VeloNews caught up with Vande Velde in the week following the Tour to ask him to reflect on his second consecutive top-10, and what more we can expect from him in 2009.
VeloNews: I suppose it’s a no-brainer that you’ll be defending your title in Missouri. How important is the race to you?
Christian Vande Velde: Missouri is the icing on the cake. It’s all about coming home and trying to do a good race and put together what you still have at the end of the season. It’s my home race — throughout my career I’ve never had the opportunity to have a home race, other than Downers Grove — so yeah, I want to showcase myself and do a good race in front of my family and friends. But I can’t do any better than win.
VN: How about the world championships?
CVV: I don’t think so. It’s been a hard year, with my injuries and all that. It’s not like I was out on vacation when I crashed. It was a lot of time and effort, putting my body back together and hurrying up and trying to do the best I could throughout May and June. It was a lot of stress on my body. It wasn’t time off, per se, like a lot of people sometimes think it is. I didn’t race, but in a way it was just as stressful getting myself to start line in Monaco.
VN: Last year you attributed your breakthrough season, in part, to overcoming muscle imbalances. How much did the crash affect your back problems?
CVV: It’s always pretty rough after I take time off bike. It’s just tight, you know, all those adhesions. But I always feel better after I get worked on, and after I race, which is kind of weird. The crash at the Giro didn’t help it. I was getting over those problems and imbalances. But did it put me back to square one? No. But it didn’t help things out, that’s for sure.
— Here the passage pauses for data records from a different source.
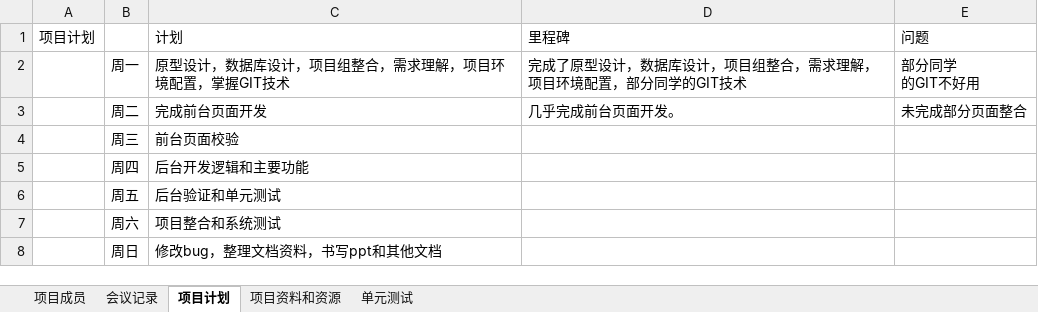
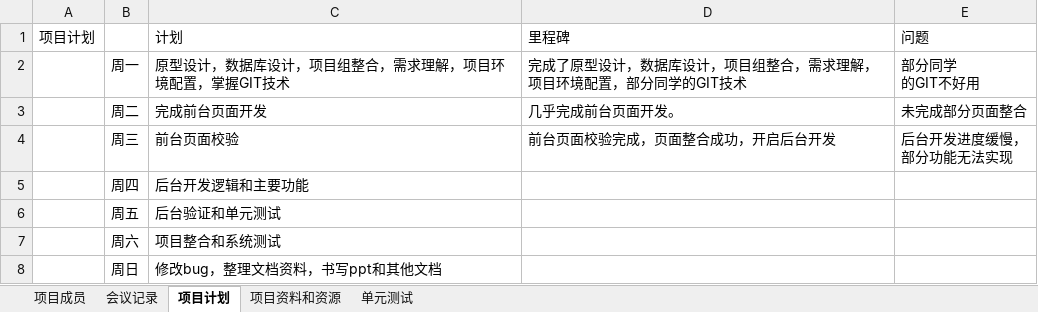
Before and after one commit to zermjin/BBS, an Excel workbook: 四组/第四组项目开发.xlsx, sheet 项目计划, drawn as a sheet; values as stored, in another font and other column widths than the file's, no borders; ↵ is a line break in a cell; the diff names each change by its address in the sheet, - before the commit and + after, or states it on an @@ line.

```diff
--- a/四组/第四组项目开发.xlsx (sheet 项目计划)
+++ b/四组/第四组项目开发.xlsx (sheet 项目计划)
-D4: (empty)
+D4: 前台页面校验完成，页面整合成功，开启后台开发
-E4: (empty)
+E4: 后台开发进度缓慢， ↵ 部分功能无法实现
```
Also changed, not shown: sheet 项目成员, sheet 会议记录, sheet 单元测试.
It just added to the list of things that are tight.
VN: After you were dropped at Verbier and lost any chance of making the podium, you were pretty upbeat, saying you were just happy to be riding at the Tour. Now that you’ve had some time to reflect, do you still feel the same way?
CVV: Oh yeah, I am still where I was with that. Verbier was really my worst day of the Tour, by a long shot. The hardest day, where it really mattered, was the Grand Bornand stage, with five mountains, and that was my best day. I’m really happy with my Tour and how it went. To have the preparation that I did and to still be top 10, it really gives me a lot of confidence for next year. It actually gives me more confidence than I had last year going into this year. Last year was the first time in the top 10, and this was second time going top 10, and with not half the preparation that I had last year. It shows me I do have something for the Tour de France, and I’ll be ready for next year for sure. I’m already looking forward to it.
VN: Wiggins was really the revelation, and he wants to improve on his performance and reach the podium. How do you see that affecting the team dynamic?
CVV: Yeah, it’s a bit strange, going from just focusing on one person, but our team is really open. As you saw this year, if Bradley is going better than I am, I have no problem working for him, and I would just hope the same if the roles are reversed. And I have confidence in Bradley that he would do the same for me.
VN: At this year’s Giro we saw a lot being made about Liquigas, whether or not Franco Pelizotti would ride for Ivan Basso, or vice versa. But I didn’t hear much talk about that happening at Garmin prior to Verbier.
CVV: Yeah, I think a lot of times they have a lot of pressure put on themselves, too, and they would never ride for anyone else. They’ve always been just leaders in their own right. I think it’s really hard for Ivan to work for somebody else. He’s always been the leader, and for him to just be thinking about the Giro, and just thinking about himself, it’s hard to think anything less than that he’s going to be winning the Giro.